Their sophomore effort The Island is an instrumental concept album, the music providing the narrative for a legend. Guitarist Jonny Scott provided a synopsis:
More than simply window-dressing, the story informs the arrangements throughout the piece. The opening track The Great Storm of 1703 conjures up the rolling intensity of a seagoing voyage. The chugging groove of the opening section mimics a giant ship cutting through the waves; it sounds defiant, powerful and purposeful. The mood darkens as the great storm takes hold; the stabbing riffs and double-bass capture the chaos of being powerless against the fury of nature. Once the storm subsides a calm, ethereal mood takes hold. The metallic intensity of the opening giving way to a hypnotic space-rock groove, the sonic backdrop for our lone survivor floating amongst the wreckage. A propulsive bass riff enters and ushers in the final section, a vortex of galloping guitars and Leslie-drenched Hammond organ that keeps building in intensity as the cycle repeats. It’s dramatic music, with or without the back-story.
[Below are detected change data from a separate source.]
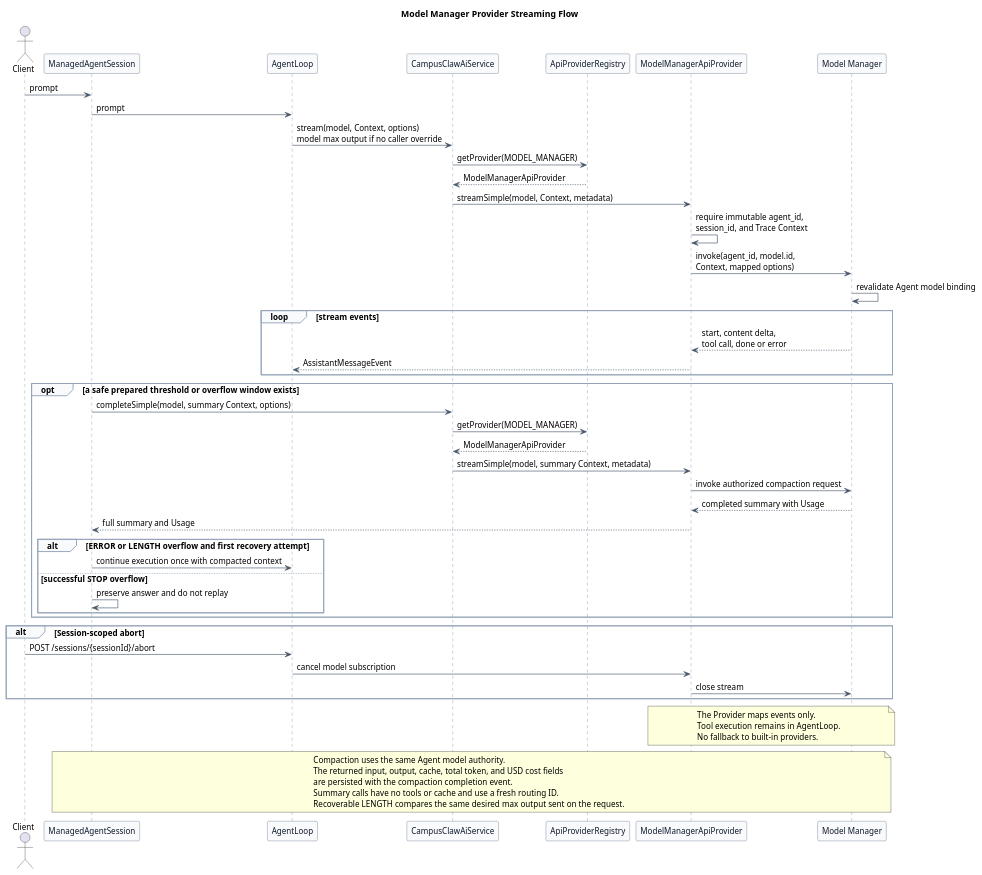
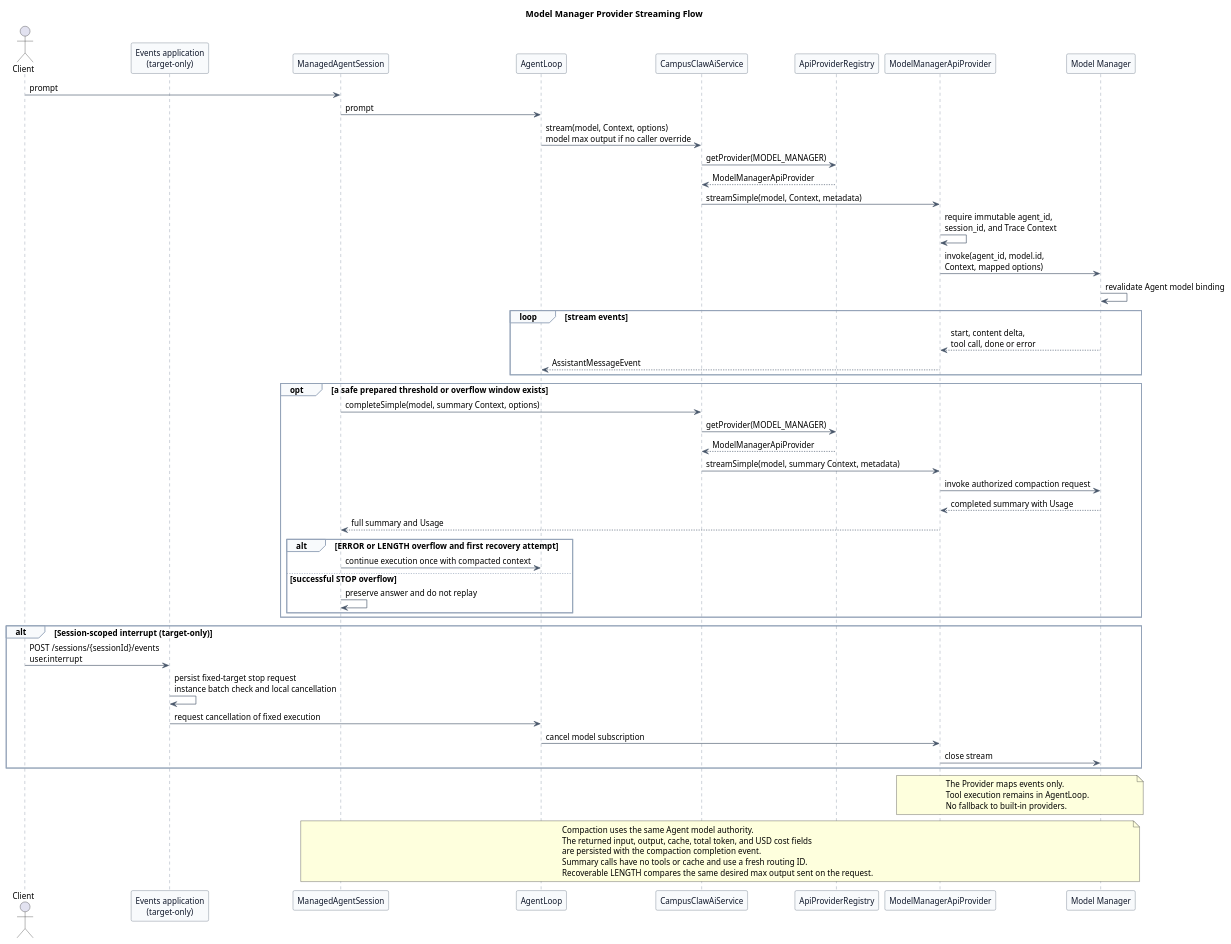
Before and after one commit to ssm0808/pi-mono-java-design: the diagram in 01-总体架构/01-CampusClaw多Agent运行时/设计图/模型管理/diagram.puml, drawn with PlantUML. The commit also changed 46 other files, not shown here.

```diff
--- a/01-总体架构/01-CampusClaw多Agent运行时/设计图/模型管理/diagram.puml
+++ b/01-总体架构/01-CampusClaw多Agent运行时/设计图/模型管理/diagram.puml
@@ -1,96 +1,103 @@
 @startuml model_manager_streaming_flow
 title Model Manager Provider Streaming Flow
 
 ' Source evidence (pi-mono 5cd93f688aaab89dbb6dfa4aca535f21796ae185):
 ' packages/ai/src/types.ts, Model, Context, AssistantMessageEvent, and Usage.
 ' packages/coding-agent/src/core/agent-session.ts, _checkCompaction and _runAutoCompaction.
 ' packages/coding-agent/src/core/compaction/compaction.ts, generateSummaryWithUsage.
 ' packages/ai/src/utils/overflow.ts, isContextOverflow and isRecoverableLength.
 ' Source evidence (pi-mono-java PR 167 f60cc3e78bb8b700527ac082c7c8e10524ede095):
 ' modules/ai/src/main/java/com/campusclaw/ai/provider/ApiProvider.java, ApiProvider.
 ' modules/ai/src/main/java/com/campusclaw/ai/provider/ApiProviderRegistry.java, ApiProviderRegistry.
 ' modules/ai/src/main/java/com/campusclaw/ai/types/SimpleStreamOptions.java, metadata.
 ' modules/ai/src/main/java/com/campusclaw/ai/stream/AssistantMessageEvent.java, event records.
 ' Observed behavior: Java dispatches by Model.api to a Spring-discovered ApiProvider.
 ' Implemented source baseline (pi-mono-java bd26e7f81bac8f68be0c3523efe23b51f96c52e4):
 ' modules/agent-core/src/main/java/com/campusclaw/agent/Agent.java, buildStreamOptions.
 ' modules/coding-agent-cli/src/main/java/com/campusclaw/codingagent/session/compaction/SessionCompactor.java, decide.
 ' Architecture change: one MODEL_MANAGER Api routes every managed model through Model Manager.
 ' Design reason: model_id selects the model while agent_id authorizes it for the current Agent.
 ' Architecture change: ManagedAgentSession owns compaction calls and preserves their returned Usage.
 
 skinparam backgroundColor #FFFFFF
 skinparam shadowing false
 skinparam defaultFontName Arial
 skinparam defaultFontSize 13
 skinparam participant {
   BackgroundColor #F8FAFC
   BorderColor #475569
   FontColor #0F172A
 }
 skinparam ArrowColor #475569
 skinparam sequence {
   LifeLineBorderColor #64748B
   LifeLineBackgroundColor #F8FAFC
   GroupBorderColor #94A3B8
   GroupBackgroundColor #F8FAFC
 }
 
 actor Client
+participant "Events application\n(target-only)" as Events
 participant "ManagedAgentSession" as Session
 participant "AgentLoop" as Loop
 participant "CampusClawAiService" as AiService
 participant "ApiProviderRegistry" as Registry
 participant "ModelManagerApiProvider" as Provider
 participant "Model Manager" as ModelManager
 
 Client -> Session : prompt
 Session -> Loop : prompt
 Loop -> AiService : stream(model, Context, options)\nmodel max output if no caller override
 AiService -> Registry : getProvider(MODEL_MANAGER)
 Registry --> AiService : ModelManagerApiProvider
 AiService -> Provider : streamSimple(model, Context, metadata)
 Provider -> Provider : require immutable agent_id,\nsession_id, and Trace Context
 Provider -> ModelManager : invoke(agent_id, model.id,\nContext, mapped options)
 ModelManager -> ModelManager : revalidate Agent model binding
 
 loop stream events
   ModelManager --> Provider : start, content delta,\ntool call, done or error
   Provider --> Loop : AssistantMessageEvent
 end
 
 opt a safe prepared threshold or overflow window exists
   Session -> AiService : completeSimple(model, summary Context, options)
   AiService -> Registry : getProvider(MODEL_MANAGER)
   Registry --> AiService : ModelManagerApiProvider
   AiService -> Provider : streamSimple(model, summary Context, metadata)
   Provider -> ModelManager : invoke authorized compaction request
   ModelManager --> Provider : completed summary with Usage
   Provider --> Session : full summary and Usage
   alt ERROR or LENGTH overflow and first recovery attempt
     Session -> Loop : continue execution once with compacted context
   else successful STOP overflow
     Session -> Session : preserve answer and do not replay
   end
 end
 
-alt Session-scoped abort
-  Client -> Loop : POST /sessions/{sessionId}/abort
+alt Session-scoped interrupt (target-only)
+  Client -> Events : POST /sessions/{sessionId}/events\nuser.interrupt
+  Events -> Events : persist fixed-target stop request\ninstance batch check and local cancellation
+  Events -> Loop : request cancellation of fixed execution
   Loop -> Provider : cancel model subscription
   Provider -> ModelManager : close stream
 end
+
+' Target-only control migration, confirmed 2026-09-07: no independent abort route.
+' Source: pi-mono-java@dfb90cac RuntimeSessionControlService.requireRunningHolder uses local state.
+' Design reason: Events application coordinates DB-backed cancellation; HTTP never calls AgentLoop directly.
 
 note over Provider,ModelManager
 The Provider maps events only.
 Tool execution remains in AgentLoop.
 No fallback to built-in providers.
 end note
 
 note over Session,ModelManager
 Compaction uses the same Agent model authority.
 The returned input, output, cache, total token, and USD cost fields
 are persisted with the compaction completion event.
 Summary calls have no tools or cache and use a fresh routing ID.
 Recoverable LENGTH compares the same desired max output sent on the request.
 end note
 @enduml
```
Kylver’s sound is a well-rounded exploration of many of the developments in heavy, progressive music over the past 40+ years. Instead of going thoroughly modern or thoroughly retro they combine the character and instrumental sounds of myriad eras together.
The guitars have that angular bite associated with modern metal acts like Mastodon or Baroness (listen to the first single Hy-Brasil) while retaining a warmer, analogue quality. By contrast organist Neil Elliott keeps things predominately old-school with his very expressive sonic choices. Usually when Prog Metal bands employ organ sounds they don’t look much further than Deep Purple or Uriah Heep, keeping things over-driven and intense. Neil paints with a much broader, more psychedelic palette. His keyboard contributions have the dramatic flair required to add variety and experimentation into this firmly riff-based guitar music. As Kylver also primarily eschews traditional soloing it puts greater importance on atmosphere, tone and mood; the band responds by creating wide-screen vistas of sound, using only the sparsest of ingredients.
It would be too easy to simply label Kylver as “post-rock” or “prog-metal” or “stoner/doom” or whatever sub-category is popular this week. In reality there are elements of all these things, but the whole is more substantial than those unimaginative designations allude to. This is ballsy, expressive stuff; hypnotic and powerful. The Island is a voyage worth taking.
01. The Great Storm of 1703 (13:41)
02. Hy-Brasil (5:11)
03. Monolith (9:28)
04. The Abyss (6:37)
05. The Great Race (6:54)
Total time – 56:42
Jonny Scott – Guitar
Neil Elliot – Hammond Organ & Keyboards
James Bowmaker – Bass Guitar
Barry Mitcheson – Drums
Record Label: Self-Released
Country of Origin: U.K.
Year of Release: 2016